Paul Wiedeman remembers details of that game at Rutgers – “[Matt] Maloney had a late look,” he recalls of the future Penn star and NBA player – but doesn’t seem as haunted as his father remains of his last high school game.
“I see myself more as a coach now,” Paul Wiedeman said. “Losing just ate my dad up. Even now, when we lose, it hurts him more than me.
“I’ve got some of that in me, but now that I’ve gotten a little older and I remember what he went through, I’ve got to take a deep breath sometimes and relax.”
Tom Betley, a star on Dave Wiedeman’s 1973 Group 1 state championship team at Haddonfield who has been a longtime follower of the program, said father and son have one trait in common: dogged determination to work as hard as necessary to prepare the team.
“I don’t think we ever took the floor without being completed prepared,” Betley said. “It’s the same way with Paul’s teams.”
Dave Wiedeman, who attended Palmyra High School in the mid 1950s, was a more accomplished player than his youngest son. He was a standout at Wake Forest, starting in the backcourt with television analyst Billy Packer for a Demon Deacons team that made the 1962 Final Four.
Paul Wiedeman was a top high school player and a polished point guard for a Rowan University team that made the NCAA Division III semifinals in 1993.
But he has made his deepest impact as a coach.

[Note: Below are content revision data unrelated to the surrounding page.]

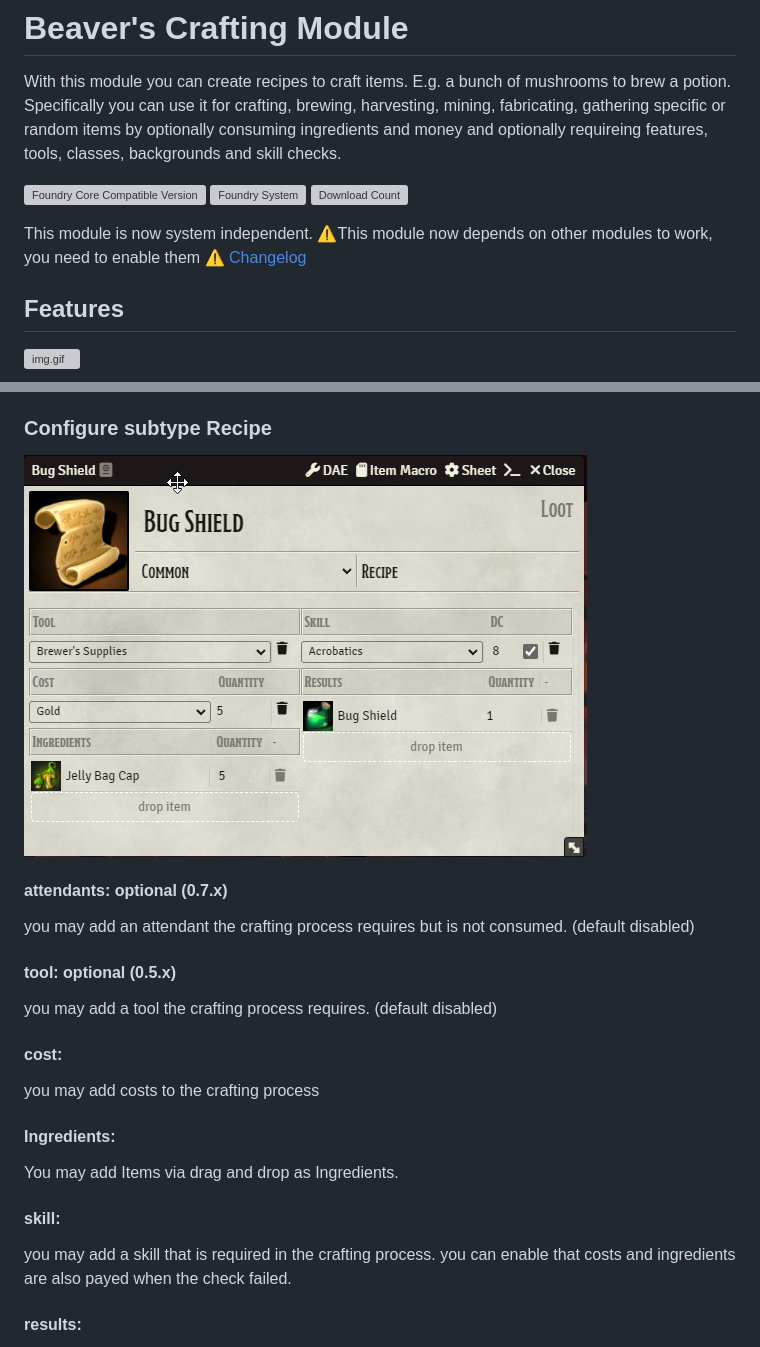
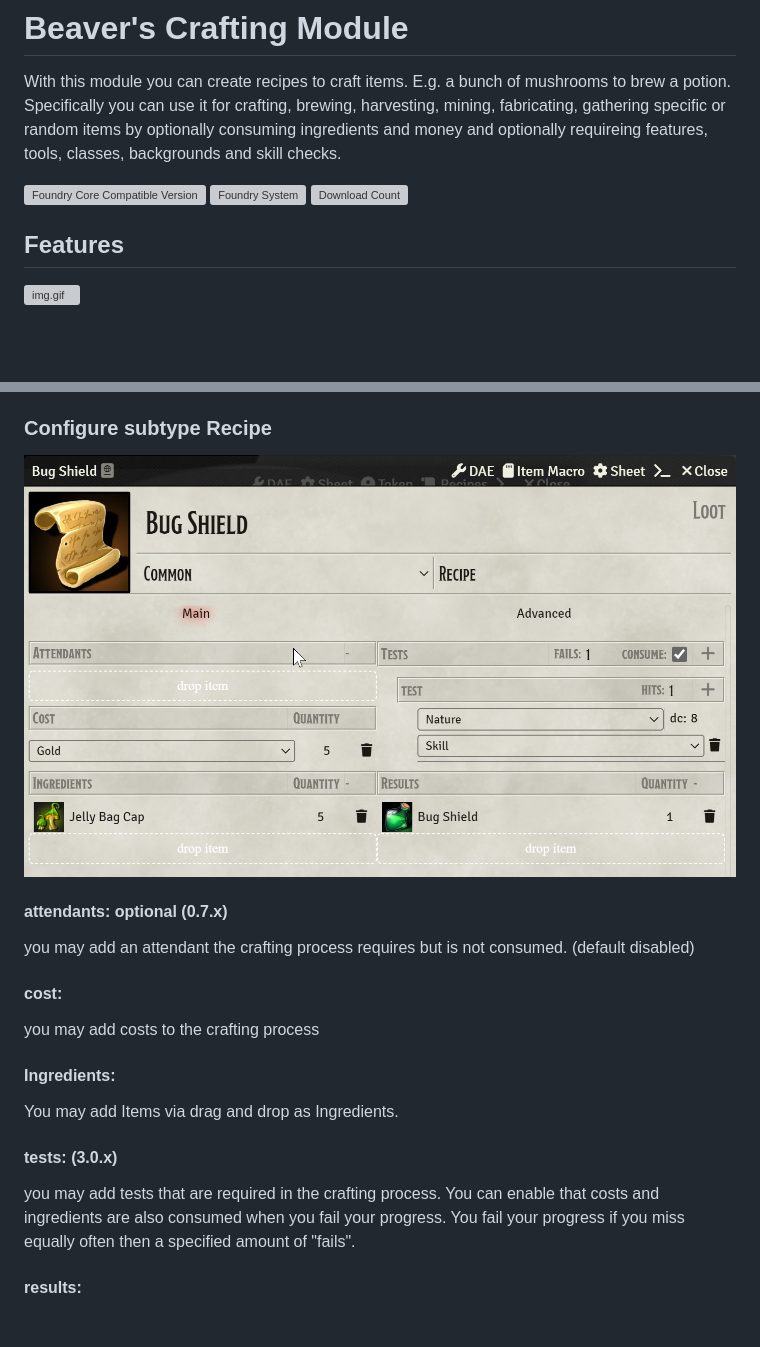
Before and after one commit to AngryBeaver/beavers-crafting, a Markdown page: README.md, 2 parts joined by grey strips. GitHub-like rendering; pictures changed too: pictures/configure.png; blank space fills up the shorter version; grey boxes are pictures that could not be loaded.

Commit message:
multi check + tool check

```diff
--- a/README.md
+++ b/README.md
@@ -5,8 +5,6 @@ With this module you can create recipes to craft items. E.g. a bunch of mushroom
 ![Foundry System](https://img.shields.io/endpoint?url=https%3A%2F%2Ffoundryshields.com%2Fsystem%3FnameType%3Draw%26showVersion%3D1%26style%3Dflat%26url%3Dhttps%3A%2F%2Fraw.githubusercontent.com%2FAngryBeaver%2Fbeavers-crafting%2Fmain%2Fmodule.json)
 ![Download Count](https://img.shields.io/github/downloads/AngryBeaver/beavers-crafting/total?color=bright-green)
 
-This module is now system independent.
-⚠️This module now depends on other modules to work, you need to enable them ⚠️ [Changelog](https://github.com/AngryBeaver/beavers-crafting/blob/main/changelog.md)
 
 ## Features
 ![img.gif](pictures/video.gif)
@@ -20,15 +18,14 @@ Default is "Create New Item" obviously you need to adapt if you have a different
 
 #### attendants: optional (0.7.x)
 you may add an attendant the crafting process requires but is not consumed. (default disabled)
-#### tool: optional (0.5.x)
-you may add a tool the crafting process requires. (default disabled)
 #### cost:
 you may add costs to the crafting process
 #### Ingredients:
 You may add Items via drag and drop as Ingredients.
-#### skill:
-you may add a skill that is required in the crafting process.
-you can enable that costs and ingredients are also payed when the check failed.
+#### tests: (3.0.x)
+you may add tests that are required in the crafting process.
+You can enable that costs and ingredients are also consumed when you fail your progress.
+You fail your progress if you miss equally often then a specified amount of "fails".
 #### results:
 You may add Items or RollTable via drag and drop as result.
 The result is the outcome of a successfull crafting process.
```
Also changed, not shown: other parts of README.md (+27 -1 lines), changelog.md (+15 -0 lines), pictures/skillchallenge.png (added), pictures/skillchallenge2.png (added), 6 other files.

In his 20th season, he has led Haddonfield to 14 Colonial Conference titles as well as six sectional titles and four state titles.
This season the Bulldawgs are 25-1 and loom as strong contenders to add to those championship totals.
And to lift their coach to the top spot in his family in South Jersey coaching victories.
“I’m just trying to do my part to keep his legacy,” Paul Wiedeman said of his father. “I don’t want to let down what he had built up over the years.
“It’s like, in his honor I’ve got to keep his legacy going.”
South Jersey boys’ basketball coaching victories
Paul Rodio, St. Augustine 930*
Paul Collins, Willingboro/Riverside/Burlington City 775*
Clarence Turner, Camden 775
Tom Feraco, Middle Twp. 719
Jim Crawford, Camden Catholic 713
John Valore, Cherry Hill East/Cumberland/Camden/Holy Cross 689*
Joe Kessler, Shawnee 681*
Lou Schantz, Salem 625
Bill Hiltner, Sterling 523
Ken Faulkner, Burlington Twp. 521
Ken Leary, Pleasantville 519
Dave Wiedeman, Haddonfield/Eastern 472
Paul Wiedeman, Haddonfield 469*